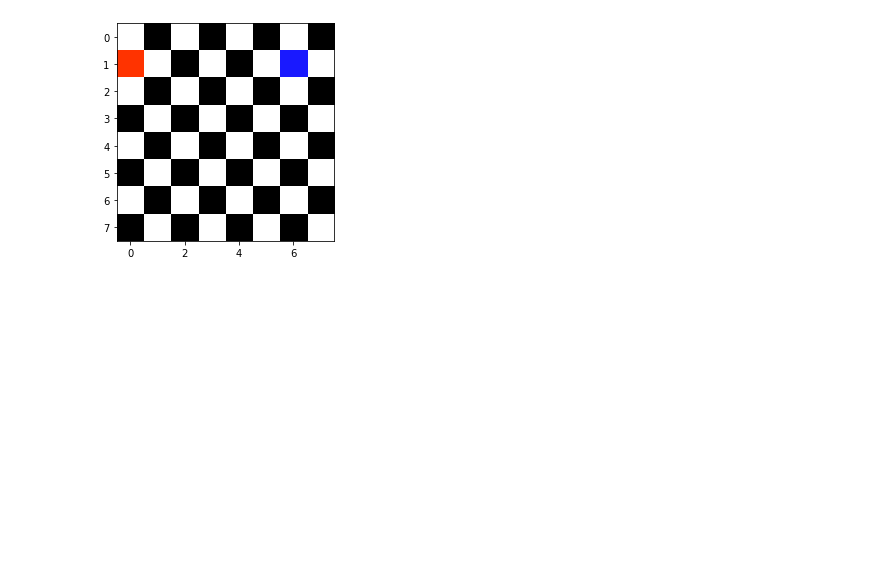
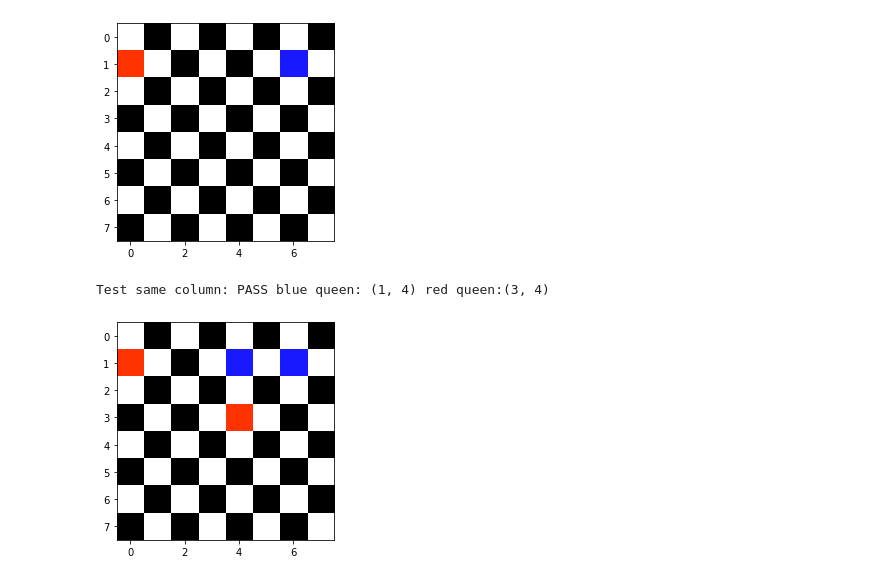
Before and after one commit to LeoKuhorev/chess-board, a Jupyter notebook: chess_board.ipynb, the cells around one changed output. Cells and saved outputs as stored; diff of their text form; code cells hidden in the pictures; blank space fills up the shorter version.

Commit message:
more tests added

```diff
--- a/chess_board.ipynb
+++ b/chess_board.ipynb
@@ -83,7 +81,7 @@ class TestChessBoard:
         self.chessboard.add_blue(7, 4)
         return self.chessboard.is_under_attack()
 
-    def test_not_ander_attack(self):
+    def test_not_under_attack(self):
         self.chessboard.add_red(2, 5)
         self.chessboard.add_blue(7, 2)
         return self.chessboard.is_under_attack()
@@ -94,3 +92,10 @@ new_test.chessboard.render()
 # %% [output]
 Test same row: PASS blue queen: (1, 6) red queen:(1, 0)
 [figure]
+# %%
+new_test = TestChessBoard()
+print(f'Test same column:', 'PASS' if new_test.test_same_column() else 'FAIL', f'blue queen: {new_test.chessboard.blue_queen} red queen:{new_test.chessboard.red_queen}')
+new_test.chessboard.render()
+# %% [output]
+Test same column: PASS blue queen: (1, 4) red queen:(3, 4)
+[figure, added]
```
Also changed, not shown: parts of 4 cells of this notebook.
··········
Images in the records must not be repeated; everything else should be returned exactly.

Before and after one commit to LeoKuhorev/chess-board, a Jupyter notebook: chess_board.ipynb, the cells around one changed output. Cells and saved outputs as stored; diff of their text form; code cells hidden in the pictures; blank space fills up the shorter version.

Commit message:
more tests added

```diff
--- a/chess_board.ipynb
+++ b/chess_board.ipynb
@@ -83,7 +81,7 @@ class TestChessBoard:
         self.chessboard.add_blue(7, 4)
         return self.chessboard.is_under_attack()
 
-    def test_not_ander_attack(self):
+    def test_not_under_attack(self):
         self.chessboard.add_red(2, 5)
         self.chessboard.add_blue(7, 2)
         return self.chessboard.is_under_attack()
@@ -94,3 +92,10 @@ new_test.chessboard.render()
 # %% [output]
 Test same row: PASS blue queen: (1, 6) red queen:(1, 0)
 [figure]
+# %%
+new_test = TestChessBoard()
+print(f'Test same column:', 'PASS' if new_test.test_same_column() else 'FAIL', f'blue queen: {new_test.chessboard.blue_queen} red queen:{new_test.chessboard.red_queen}')
+new_test.chessboard.render()
+# %% [output]
+Test same column: PASS blue queen: (1, 4) red queen:(3, 4)
+[figure, added]
```
Also changed, not shown: parts of 4 cells of this notebook.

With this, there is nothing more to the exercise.